The sheer complexity and lack of uniformity found in regulatory regimes across the globe can be a serious headache for companies doing business internationally. When it comes to banking regulatory compliance and other sensitive issues, failure to keep up with all the necessary requirements can result in significant penalties.
Here are some challenges of multijurisdictional compliance globally and in the United States to be aware of.
International Compliance Issues
Operating internationally certainly comes with a variety of significant benefits, especially the potential for exponential growth and significant cost savings. But there’s one major caveat: expanding internationally without first understanding the nuances of each new jurisdiction’s regulations and laws can result in delays in resource and massive fines.
The truth is that every business operating in a cross-jurisdictional manner is going to deal with compliance issues. The key is to identify a level of risk that you are comfortable with and to work within those parameters.
For example, the European Union has relatively strict data privacy laws, and companies operating in this sphere must adhere to these regulations when handling employee and customer data.

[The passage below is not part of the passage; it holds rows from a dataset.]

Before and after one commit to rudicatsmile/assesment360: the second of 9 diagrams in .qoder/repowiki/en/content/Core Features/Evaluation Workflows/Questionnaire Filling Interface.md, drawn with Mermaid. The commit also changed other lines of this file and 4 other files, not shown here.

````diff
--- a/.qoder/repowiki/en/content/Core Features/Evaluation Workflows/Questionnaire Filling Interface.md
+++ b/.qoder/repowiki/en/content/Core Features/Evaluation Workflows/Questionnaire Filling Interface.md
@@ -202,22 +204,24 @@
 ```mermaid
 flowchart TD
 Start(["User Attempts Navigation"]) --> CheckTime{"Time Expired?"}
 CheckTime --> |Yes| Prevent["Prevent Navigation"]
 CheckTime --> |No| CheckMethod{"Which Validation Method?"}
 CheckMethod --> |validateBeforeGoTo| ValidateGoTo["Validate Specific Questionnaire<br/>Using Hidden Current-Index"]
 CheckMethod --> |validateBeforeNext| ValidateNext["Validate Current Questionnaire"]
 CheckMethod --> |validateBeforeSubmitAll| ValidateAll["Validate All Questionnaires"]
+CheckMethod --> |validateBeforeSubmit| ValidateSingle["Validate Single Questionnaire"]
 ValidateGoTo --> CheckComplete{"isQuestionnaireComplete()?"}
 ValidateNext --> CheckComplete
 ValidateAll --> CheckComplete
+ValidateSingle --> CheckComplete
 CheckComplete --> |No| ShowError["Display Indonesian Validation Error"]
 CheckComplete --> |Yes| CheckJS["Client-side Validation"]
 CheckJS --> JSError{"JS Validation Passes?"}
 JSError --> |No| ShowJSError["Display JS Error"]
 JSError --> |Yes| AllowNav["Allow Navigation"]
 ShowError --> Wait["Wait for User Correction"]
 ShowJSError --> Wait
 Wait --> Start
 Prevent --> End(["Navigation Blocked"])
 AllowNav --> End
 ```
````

For U.S. firms, this may require separating domestic and European data in order to stay compliant with E.U. regulations.
As you would suspect, when it comes to compliance, the level of complexity rises as the number of markets increases. Companies with global ambitions must have an internal and external solution in place to identify local laws and regulations, and monitor compliance. Choosing the right solution boils down to attributes such as quality, comprehensiveness, cost, reach and local expertise.
This is more important than ever, as the number of regulatory actions continue to rise across the globe. Other nations have followed America’s lead in vigorously pursuing its regulatory prerogatives abroad.
In the United States, companies must navigate a variety of commerce-related rules and regulations to stay on the right side of domestic law. While operating internationally, U.S. firms must conform to domestic laws, in conjunction with the regulations of each new jurisdiction. Foreign firms operating in the United States, on the other hand, must comply with the rules of the U.S. International Trade Commission and other regulatory requirements.
The Bottom Line
Businesses with an eye on global expansion need to be aware of the significant compliance challenges every new market presents. When it comes to banking regulatory compliance, firms that have safeguard solutions in place will be able to avoid any regulatory sanctions and operate more smoothly and efficiently.